Mike Hotchkins

Hello to all in the modelling world my name is Michael Hotchkins and my interest in models started when I found my fathers Micro Mold mk24 Spitfire and old helicopter under the stairs many years ago. The spark of interest was aroused so when I was old enough I started to learn how to fly aeroplanes then at 13 I started to become interested in helicopters.

My first attempt was a MFA sport 500 fixed pitch with no gyro; good fun?  After conquering the MFA I moved on to a Schlüter Moskito. and then a venture at which point my sanity took a bit of a turn I decided to have a dabble at some of the old school helicopters.  My old man was always telling me about the olden days of flying with machines like the Heli-Baby, lark 2-25, Alouette and valve radios!!!!!!!  So, I started to rebuild the helicopter from under the stairs; a vintage Kavan Alouette that is still flying to this day.  I then moved on to a Heli-Baby followed by a MM Lark and so on.

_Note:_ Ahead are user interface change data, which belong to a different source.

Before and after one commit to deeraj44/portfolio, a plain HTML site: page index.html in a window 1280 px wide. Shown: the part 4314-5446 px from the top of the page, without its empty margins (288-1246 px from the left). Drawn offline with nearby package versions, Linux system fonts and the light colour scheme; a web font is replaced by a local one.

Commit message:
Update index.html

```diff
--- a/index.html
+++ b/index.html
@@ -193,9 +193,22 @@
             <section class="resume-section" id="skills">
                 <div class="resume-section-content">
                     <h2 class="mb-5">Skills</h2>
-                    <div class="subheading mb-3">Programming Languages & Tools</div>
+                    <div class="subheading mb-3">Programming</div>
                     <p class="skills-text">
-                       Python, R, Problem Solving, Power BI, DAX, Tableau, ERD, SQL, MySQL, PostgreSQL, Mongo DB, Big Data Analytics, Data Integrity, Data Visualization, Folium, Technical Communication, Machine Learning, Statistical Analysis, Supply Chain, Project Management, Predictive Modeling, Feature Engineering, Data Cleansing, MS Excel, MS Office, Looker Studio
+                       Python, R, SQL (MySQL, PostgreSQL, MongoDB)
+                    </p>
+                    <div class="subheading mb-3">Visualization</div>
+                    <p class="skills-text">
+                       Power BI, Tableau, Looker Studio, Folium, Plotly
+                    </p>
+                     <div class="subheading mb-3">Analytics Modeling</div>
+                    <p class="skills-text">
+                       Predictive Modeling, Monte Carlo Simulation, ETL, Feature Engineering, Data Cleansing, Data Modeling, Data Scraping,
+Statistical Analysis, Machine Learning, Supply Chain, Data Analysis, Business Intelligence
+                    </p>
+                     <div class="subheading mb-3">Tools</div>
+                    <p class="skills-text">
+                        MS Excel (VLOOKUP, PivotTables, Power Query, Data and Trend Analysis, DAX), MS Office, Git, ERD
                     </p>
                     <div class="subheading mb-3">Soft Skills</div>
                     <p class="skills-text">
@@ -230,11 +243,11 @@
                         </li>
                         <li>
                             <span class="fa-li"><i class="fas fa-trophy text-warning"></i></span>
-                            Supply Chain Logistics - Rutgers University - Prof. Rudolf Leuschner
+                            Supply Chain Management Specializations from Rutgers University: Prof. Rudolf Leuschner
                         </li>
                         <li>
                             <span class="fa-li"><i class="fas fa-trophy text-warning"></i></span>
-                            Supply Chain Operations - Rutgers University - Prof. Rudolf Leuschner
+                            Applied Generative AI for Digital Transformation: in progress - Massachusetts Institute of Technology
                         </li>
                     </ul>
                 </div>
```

Well, that a bit about me, I hope the info and pictures I can put forth may by useful and good luck if you do decide to restore an old helicopter; it's worth it....


This is the story of my Schlüter Bell Huey cobra 1972 vintage. An 'un-built' kit and although not as complex as new kits of today there is still a lot to do. After inspecting the components and cleaning them up I started on the body.  Some of the wooden formers had already been put in the fuselage and this is where I stumbled onto the first problem.  Old fibreglass mouldings seem to weep and form an oily surface so trying to glue onto it can be difficult.  So after a bit off head scratching I tried a few solvents then bingo, cellulose thinners proved to be perfect for providing a surface that would 'key'.  Do not use too much, just wipe the surface then clean off using white spirit on a rag or it will melt the fibreglass away!  With a good surface for bonding I finished the rest of the wood work.  The cobra is built very similar to a plane fuselage and unlike modern practice there is a full size plan to work from and after assembling the rest of the formers I put the fuselage to one side and commenced on the mechanics. I placed all the components on the desk and cleaned them up ready for assembly; as you can see in the picture the gear box and drive train are all on a flat plate; known as flatbed mechanics (used by Hirobo for a number of their scale helicopters).  Most of the components are aluminium but the gear box housing is plastic and known for being weak with breakages not uncommon I therefore decided to upgrade the system.  The motor and gearbox can flex slightly so by putting a reinforcement bracket under the gearbox and thus making the assembly more rigid seems to solve the reliability problem.  I also made a collar for the top of the mast and used another bearing plate placed upside down to mate up with the collar so that the rotor system is not hanging off the gear box but properly supported.  Unlike most modern machines the gearbox is enclosed and oil filled rather than open to the elements. Unfortunately, the cooling system on the the machine is not particularly efficient especially compared to modern standards so over heating can be a problem unless flights are kept short.   Assembly of the gearbox can be a little fiddly comparison to modern machines but with basic mechanical knowledge it is quite a joy to build.  The drive system to the tail uses a flexible cable inside a brass tube that needs to be glued in place down the length of the tail to prevent it vibrating.  The tail gearbox assembly bolts to a wooden plate that is glued in place inside the fin cavity with the pitch control arm and mechanism pretty much the same as modern helicopters; what worked then still works now.

Moving to the rotor head and this has to be one of the most basic heads to build because it is a basic fixed pitch set up with 'flat bottomed' blades as only positive lift is required. Being fixed pitch, cyclic control is by the 'Hiller' paddle system which is inherently slow compared to the modern collective pitch systems that allows both hiller and bell control of the main blades.  Alternatively, semi-symmetrical blades can be used though these require a higher head speed for the same lift however this gives an improvement in cyclic response and better flying characteristics both in the circuit and approach.

OK, getting near to the end of completion now just the paint scheme and radio to fit.  There are numerous colour schemes for the Cobra however I decide to go with the camouflage version.  Leaf green and Nordic blue for the main colours and to make up the panel affect I cut fablon (sticky back plastic) into strips to makeup the lines around the body.  the cockpit was made up from card and complimented with two 1/8 scale pilots and though this took quite some time and effort , it was worth it as can be seen in the photo's.

The servo's are fitted under the cockpit floor and there are (of course) only four used in this model plus NO gyro!  Setting up the controls was extremely simple and then just a matter of starting the engine and up into the hover.  Final photo's show that 'vintage' helicopters can still be appreciated as my Huey was featured in a well known RC helicopter magazine.